News coverage: why must it be positive?

My students reported on a startling array of under-covered good news stories painting inspiring pictures of Pakistan.

M Bilal Lakhani February 13, 2012

Imagine, for a moment, the absurdity of life in a country where medical professionals are accused of being too ‘negative’, for not giving their patients enough ‘good’ news about their health.

Imagine, for a moment, the absurdity of life in a country where heart patients criticise their doctors for focusing on their cholesterol and blood pressure, instead of talking about other vitals and organs in their body that are fully-functioning and healthy.

Now imagine yourself working as a journalist in Pakistan, constantly being hounded by friends and readers to show the ‘other’ side of Pakistan. The side that isn’t sick or dying; but fully functioning in all its mundane glory.

To argue that journalists report too many negative stories about Pakistan is analogous to arguing that doctors are too ‘negative’ when diagnosing their patients. And yet, in a country where truth is often stranger than fiction, journalists are routinely criticised for not reporting enough ‘good news’ from Pakistan.

Is this a classic case of the messenger being blamed for the contents of their message? Or is there a case to be made that the messenger is disproportionately focused on the negative?

Fortunately, it’s a little bit of both.

The news media, which holds up a mirror to society, can only show us a reflection of what we are, and not what we aspire to be. In a country that simmers with many beautiful and not-so-beautiful contradictions, some pictures are too jarring, even for our own consumption.

As a Professor of journalism to undergraduate students in Karachi, I had the unique opportunity to engage in a small-scale reporting experiment recently. As part of their final assignment last semester, I encouraged my students to report and write only positive news stories.

As a result, my students reported on a startling array of solid, under-covered good news stories that painted an inspiring picture of Pakistan. And yet, the picture they painted was also incomplete as it left out the ‘other’ not-so-picture-perfect part of Pakistan.
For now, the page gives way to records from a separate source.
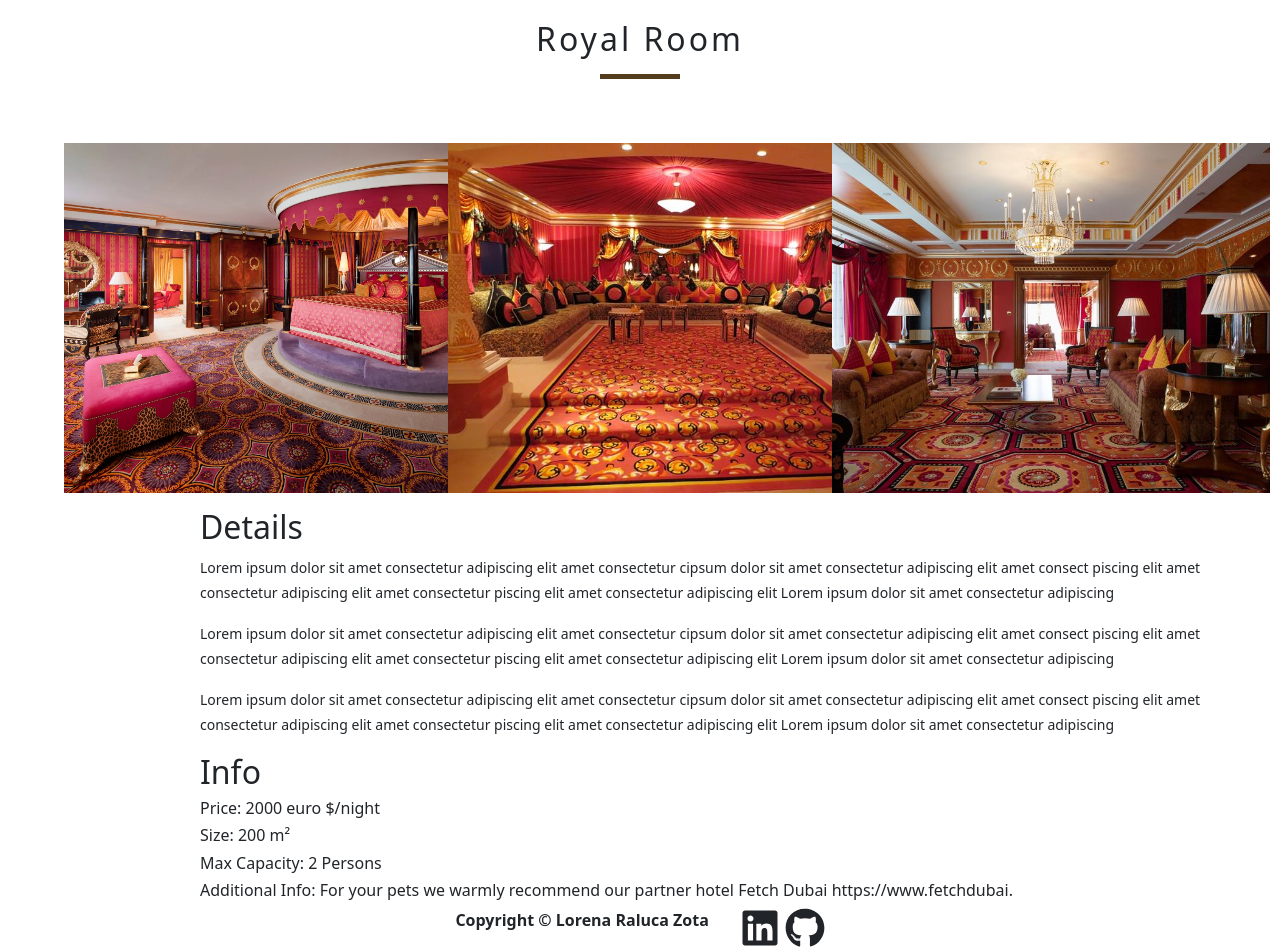
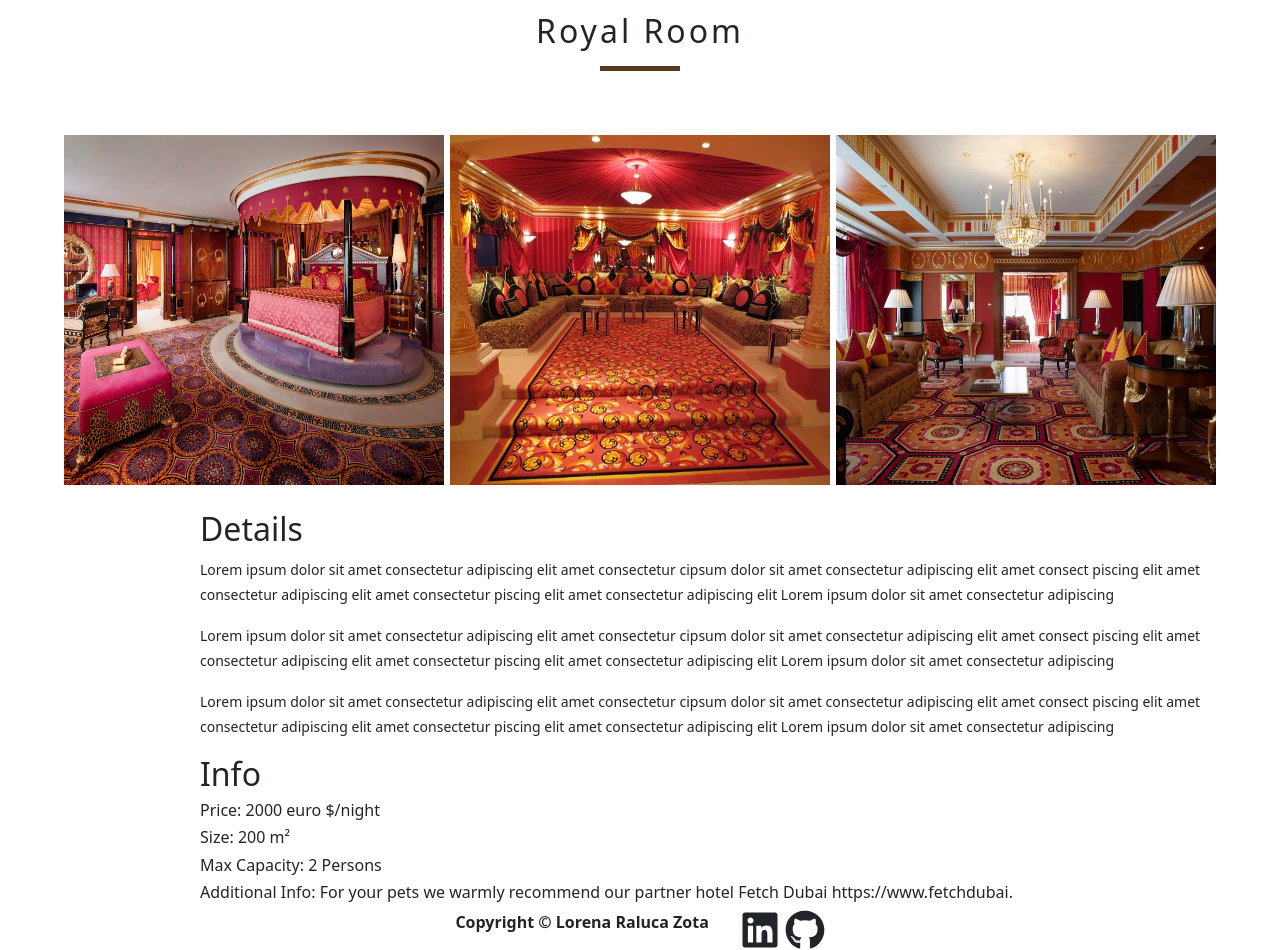
Before and after one commit to RalucaZota/BurjAlArab-Project, a React (Create React App) app: page /singlepage/1 in a window 1280 px wide. Shown: the part 820-1770 px from the top of the page. Built offline with nearby package versions, Linux system fonts and the light colour scheme.

Commit message:
fixed some style

```diff
--- a/src/App.css
+++ b/src/App.css
@@ -257,7 +257,7 @@ input {
     margin-left: 0px;
   }
 }
-@media screen and (min-width: 992px) {
+@media screen and (min-width: 1200px) {
   .container {
     max-width: 90%;
     align-items: center;
--- a/src/components/common/HeadTitle/HeadTitle.css
+++ b/src/components/common/HeadTitle/HeadTitle.css
@@ -1,4 +1,5 @@
 .image-heading {
+
 }
 .image-heading .container {
   display: flex;
--- a/src/pages/Rooms/SinglePage.css
+++ b/src/pages/Rooms/SinglePage.css
@@ -30,3 +30,38 @@ article p {
     padding-top: 15px;
   }
 }
+.roomContainer img {
+  width: 100%;
+  height: auto;
+  margin-bottom: 10px; /* Spațiu între imagini */
+}
+
+/* Stil pentru ecrane mai mici de 756px */
+@media (min-width: 0px) and (max-width: 1200px) {
+  .roomContainer {
+    display: flex;
+    flex-direction: column;
+    justify-content: center; /* Aliniere pe orizontală în centru */
+  }
+
+  .roomContainer img {
+    max-width: 100%;
+  }
+}
+
+/* Stil pentru ecrane mai mari sau egale cu 756px */
+@media (min-width: 1201px) {
+  .roomContainer {
+    display: flex;
+    flex-direction: row; /* Așezare pe orizontală */
+    justify-content: space-between; /* Spațiere între imaginile orizontale */
+  }
+  .roomContainer div {
+    width: 33%;
+  }
+
+  .roomContainer img { /* Calcularea lățimii pentru cele 3 imagini cu spațiu între ele */
+    max-width: none;
+    height: 350px; /* Anularea max-width pentru a menține proporțiile originale ale imaginilor */
+  }
+}
--- a/src/pages/Rooms/SinglePage.js
+++ b/src/pages/Rooms/SinglePage.js
@@ -23,7 +23,7 @@ const SinglePage = (props) => {
 
   return (
     <>
-      <HeadTitle />
+      {/* <HeadTitle /> */}
       <Hero hero="singlePageHero">
         <Banner title="Welcome to our accomodation">
           <Link to="/rooms" className="btn-primary">
@@ -35,13 +35,13 @@ const SinglePage = (props) => {
 
       <section className="roomContainer">
         <div>
-          <img src={item.img} height="350rem"></img>
+          <img src={item.img} className="special-img"></img>
         </div>
         <div>
-          <img src={item.Img_one} height="350rem" ></img>
+          <img src={item.Img_one}  ></img>
         </div>
         <div>
-          <img src={item.Img_two} height="350rem"></img>
+          <img src={item.Img_two} ></img>
         </div>
       </section>
       <div className="display">
```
At the end of this experiment, there was a growing recognition in our class that the current conversation surrounding journalism in Pakistan is part of the problem. Consumers of news argue that journalists disproportionately focus on bad news for higher ratings and more hits. Journalists respond by saying that it’s their job to report the news of the day; whether it’s good, bad or ugly isn’t necessarily in their control.
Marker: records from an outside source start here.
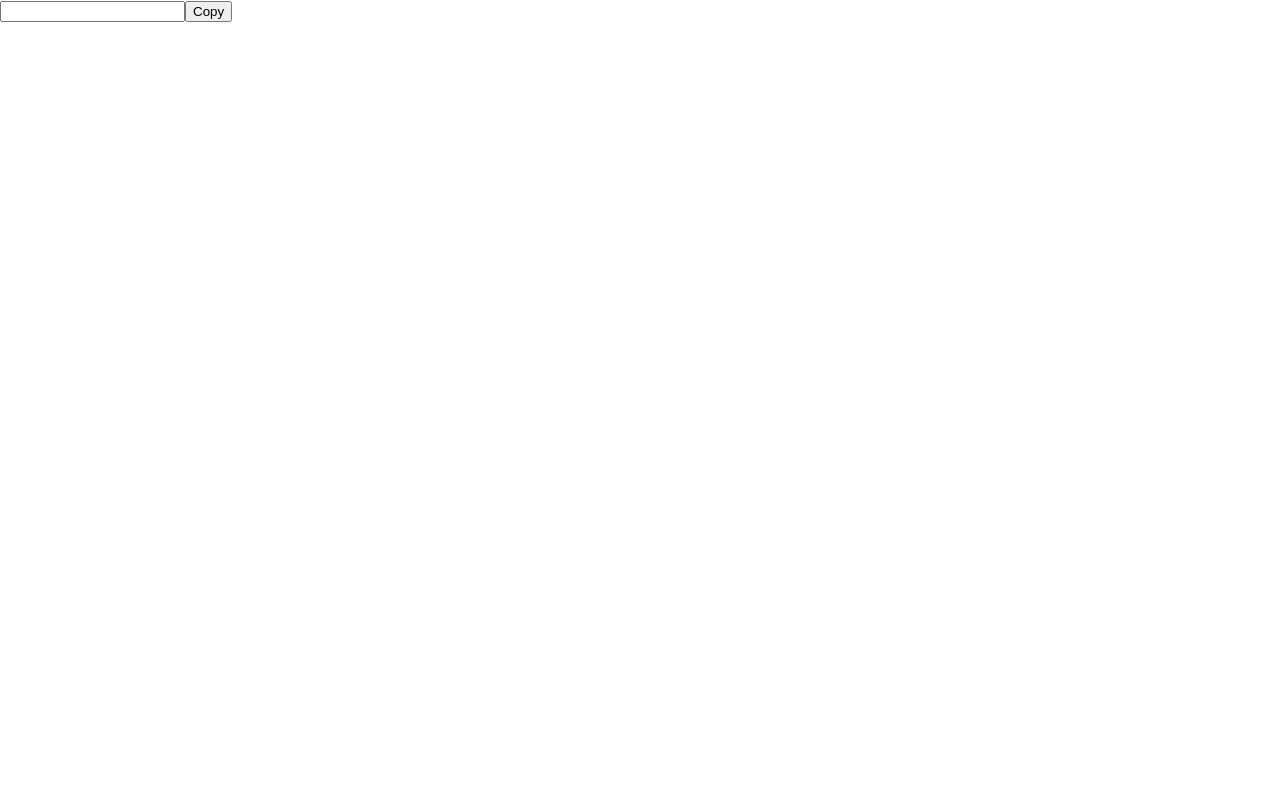
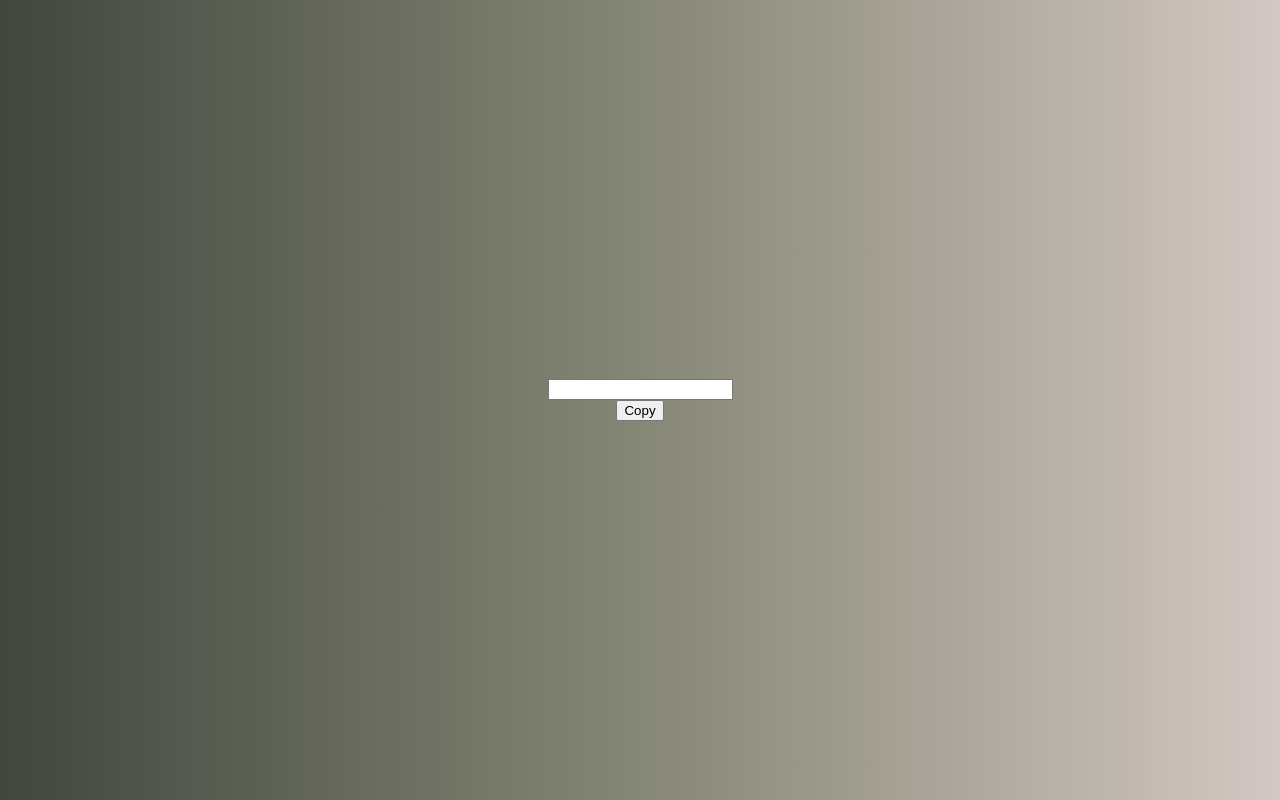
Before and after one commit to MhmdNdri/Next-Access, a Next.js app: page /clipboard in a window 1280 px wide. Built offline with nearby package versions, Linux system fonts and the light colour scheme.

Commit message:
Update: bluetooth & notif styles

```diff
--- a/pages/bluetooth.js
+++ b/pages/bluetooth.js
@@ -1,5 +1,5 @@
 import React from 'react'
-
+import styles from "../styles/Location.module.css"
 const Bluetooth = () => {
 
     const bluetoothHandler = () => {
@@ -17,8 +17,8 @@ const Bluetooth = () => {
             .catch(error => { console.error(error); });
     }
     return (
-        <div>
-            <button onClick={bluetoothHandler}>
+        <div className={styles.container}>
+            <button className={styles.btn} onClick={bluetoothHandler}>
                 bluetooth
             </button>
         </div>
--- a/pages/clipboard.js
+++ b/pages/clipboard.js
@@ -1,4 +1,5 @@
 import React, { useState, useRef } from 'react'
+import styles from "../styles/Clipboard.module.css"
 import { CopyToClipboard } from 'react-copy-to-clipboard';
 
 export default function clipboard() {
@@ -28,7 +29,7 @@ export default function clipboard() {
     };
 
     return (
-        <div>
+        <div className={styles.container}>
             <input type="text"
                 value={text}
                 onChange={(e) => setText(e.target.value)} />
--- a/pages/notification.js
+++ b/pages/notification.js
@@ -1,5 +1,6 @@
 import React from 'react'
 import Push from "push.js"
+import styles from "../styles/Location.module.css"
 const Notification = () => {
 
     const sendNotification = () => {
@@ -22,8 +23,8 @@ const Notification = () => {
         });
     }
     return (
-        <div>
-            <button onClick={sendNotification}>
+        <div className={styles.container}>
+            <button className={styles.btn} onClick={sendNotification}>
                 Send A notification
             </button>
         </div>
--- /dev/null
+++ b/styles/Clipboard.module.css
@@ -0,0 +1,8 @@
+.container{
+    min-height: 100vh;
+    background-image: linear-gradient(to right, #41463e 0%, #878877  51%, #d3c8c3  100%);
+    align-items: center;
+    display: flex;
+    justify-content: center;
+    flex-direction: column;
+}
```
Also changed, not shown: 1 other file (tests, documents, lock files or other folders).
The time has come for a paradigm shift in this discourse. News stories from Pakistan must be evaluated on the ‘quality’ of their journalism, not on whether the content of a story is positive or negative.

To the extent that viewers and readers are frustrated by the constant barrage of mostly bad news reported in a sensational manner in the Pakistani media, they have a point. Journalists can and must raise the quality of their reporting in the country. An equally important corollary is that readers need to be more nuanced in their feedback to journalists; its fair game to criticise the quality of reporting in Pakistan but you can’t criticise the fact that bad news stories outweigh the good ones.

Journalists can’t bend the truth anymore than a doctor or a scientist. However, journalists can do a better job at telling the truth about Pakistan. The following are critical enablers for this to happen: 1) We need to invest more in the academic and practical training of young journalists in Pakistan, raising the bar on the quality and ethics of their reporting; 2) We must incentivise quality reporting over sensationalism, through a variety of tools including the establishment of industry awards for quality journalism (are we ready for a Pakistani version of the Pulitzer Prize?); 3) Mentoring programmes should be instituted in all media organisations, where young journalists are paired up with senior reporters inside and outside Pakistan.

Pakistani journalists must be empowered with the tools and opportunities that they need to cover a country that is incredibly diverse. Ultimately, there are as many sides to Pakistan as there are Pakistanis. And all our stories deserve to be told, not just the ones that are making it to the news today.

Published in The Express Tribune, February 14th, 2012.



Talha Bin Hisaam | 12 years ago | Reply

Loved reading your piece Bilal. Another unique aspect of a good journalist that this article reflects in itself is "conclusiveness". Most Op-Eds only highlight an issue, people's observations and the writer's opinion over it. Your piece aptly gives a solution to the issue at hand which shows that you aren't a journalist for the heck of being one, but a journalist who believes he can make a change and knows how to practically make it happen. Kudos to that. May the Maker bless your purpose & succeed you in it. - TBH

Nadeem Akhter | 12 years ago | Reply

Nothing but reality written by Mr. Bilal. We desperately need positive news keep rolling in our media. Their should be a balance between the news quantity being aired in the media. However, in our case their is increasing need to have more of positives then the negatives as the later are already bombarded by the media just to get the ratings and keep the monetary stream coming in.

Replying to X

Comments are moderated and generally will be posted if they are on-topic and not abusive.

For more information, please see our Comments FAQ